Given that “The Crown” offers a dramatized depiction of real events involving Britain’s royal family, viewers may not realize that what they’re watching is far less real than they might believe.
This has been concerning Oliver Dowden, Britain’s culture secretary, who says he’s planning to write Netflix and request the streaming services places a “health warning” ahead of each episode so that viewers don’t “mistake fiction for fact” after complaints that the current fourth season features numerous fabrications.
“It’s a beautifully produced work of fiction, so as with other TV productions, Netflix should be very clear at the beginning it is just that,” Dowden told the Daily Mail.
“Without this, I fear a generation of viewers who did not live through these events may mistake fiction for fact,” he added.
Helena Bonham Carter, who portrays Princess Margaret for two seasons on the show, then said during an interview on “The Crown”‘s official podcast that there was an important distinction between “our version” and the “real version.”
“It is dramatized. I do feel very strongly, because I think we have a moral responsibility to say, ‘Hang on guys, this is not… it’s not a drama-doc, we’re making a drama.’ So they are two different entities,” the actress shared, according to Page Six.
Following Dowden’s calls for a disclaimer, Netflix has issued a response indicating there are no plans to accede to his request.
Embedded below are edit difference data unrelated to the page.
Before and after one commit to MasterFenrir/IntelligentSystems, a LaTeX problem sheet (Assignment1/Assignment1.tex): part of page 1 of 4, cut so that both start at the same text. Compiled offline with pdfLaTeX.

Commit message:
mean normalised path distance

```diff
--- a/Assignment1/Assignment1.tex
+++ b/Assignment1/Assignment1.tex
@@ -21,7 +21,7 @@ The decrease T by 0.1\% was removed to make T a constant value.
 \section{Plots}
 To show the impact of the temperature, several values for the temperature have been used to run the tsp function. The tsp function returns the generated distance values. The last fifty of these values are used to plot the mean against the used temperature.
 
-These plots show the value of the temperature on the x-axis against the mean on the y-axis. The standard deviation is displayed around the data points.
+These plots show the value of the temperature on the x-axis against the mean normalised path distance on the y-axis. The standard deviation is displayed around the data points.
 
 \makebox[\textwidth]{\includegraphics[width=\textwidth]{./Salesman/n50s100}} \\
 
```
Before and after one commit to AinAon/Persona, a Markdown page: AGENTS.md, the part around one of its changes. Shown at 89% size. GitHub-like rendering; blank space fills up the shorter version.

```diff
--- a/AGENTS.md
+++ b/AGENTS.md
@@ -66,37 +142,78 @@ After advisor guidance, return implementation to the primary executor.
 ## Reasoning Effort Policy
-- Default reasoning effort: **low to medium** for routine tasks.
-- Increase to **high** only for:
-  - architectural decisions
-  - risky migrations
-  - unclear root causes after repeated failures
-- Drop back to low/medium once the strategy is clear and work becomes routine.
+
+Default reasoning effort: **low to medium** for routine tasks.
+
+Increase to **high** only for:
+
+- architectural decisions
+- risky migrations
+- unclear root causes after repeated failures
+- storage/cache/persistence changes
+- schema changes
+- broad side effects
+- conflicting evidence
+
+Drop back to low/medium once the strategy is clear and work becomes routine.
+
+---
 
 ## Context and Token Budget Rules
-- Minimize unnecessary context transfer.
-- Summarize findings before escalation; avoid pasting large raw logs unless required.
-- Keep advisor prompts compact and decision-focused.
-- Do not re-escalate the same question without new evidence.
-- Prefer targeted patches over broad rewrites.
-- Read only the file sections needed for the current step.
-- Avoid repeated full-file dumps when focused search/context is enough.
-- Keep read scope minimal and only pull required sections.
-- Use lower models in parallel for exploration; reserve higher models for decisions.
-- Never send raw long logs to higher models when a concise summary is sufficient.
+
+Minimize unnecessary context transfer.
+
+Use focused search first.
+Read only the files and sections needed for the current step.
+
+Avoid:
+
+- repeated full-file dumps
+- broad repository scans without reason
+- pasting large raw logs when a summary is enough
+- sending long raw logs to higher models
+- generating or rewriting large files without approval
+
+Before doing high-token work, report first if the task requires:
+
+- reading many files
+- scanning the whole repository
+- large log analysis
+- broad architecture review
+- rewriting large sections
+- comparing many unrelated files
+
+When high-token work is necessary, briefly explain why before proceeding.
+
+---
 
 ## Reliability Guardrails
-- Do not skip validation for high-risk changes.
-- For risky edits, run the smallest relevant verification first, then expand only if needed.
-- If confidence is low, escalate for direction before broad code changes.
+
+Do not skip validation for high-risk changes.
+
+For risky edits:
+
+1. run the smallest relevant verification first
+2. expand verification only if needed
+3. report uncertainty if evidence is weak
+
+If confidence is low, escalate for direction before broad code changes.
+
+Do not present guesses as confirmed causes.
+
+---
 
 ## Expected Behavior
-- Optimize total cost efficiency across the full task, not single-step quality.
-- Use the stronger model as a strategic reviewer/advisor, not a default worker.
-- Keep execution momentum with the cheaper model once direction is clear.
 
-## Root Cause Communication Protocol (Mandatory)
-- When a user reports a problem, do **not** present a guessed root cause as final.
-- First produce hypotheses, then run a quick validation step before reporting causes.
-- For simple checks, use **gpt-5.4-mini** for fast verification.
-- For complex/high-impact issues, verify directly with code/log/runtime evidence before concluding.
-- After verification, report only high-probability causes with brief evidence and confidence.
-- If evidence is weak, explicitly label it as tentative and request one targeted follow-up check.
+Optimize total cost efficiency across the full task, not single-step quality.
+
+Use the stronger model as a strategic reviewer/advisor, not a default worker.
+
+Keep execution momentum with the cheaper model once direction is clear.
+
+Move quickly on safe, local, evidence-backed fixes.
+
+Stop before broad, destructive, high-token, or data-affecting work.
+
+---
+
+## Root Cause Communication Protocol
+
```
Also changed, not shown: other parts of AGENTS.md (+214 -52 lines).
“We have always presented “‘The Crown’ as a drama – and we have every confidence our members understand it’s a work of fiction that’s broadly based on historical events,” the streamer said in a statement to Deadline. “As a result we have no plans – and see no need – to add a disclaimer.”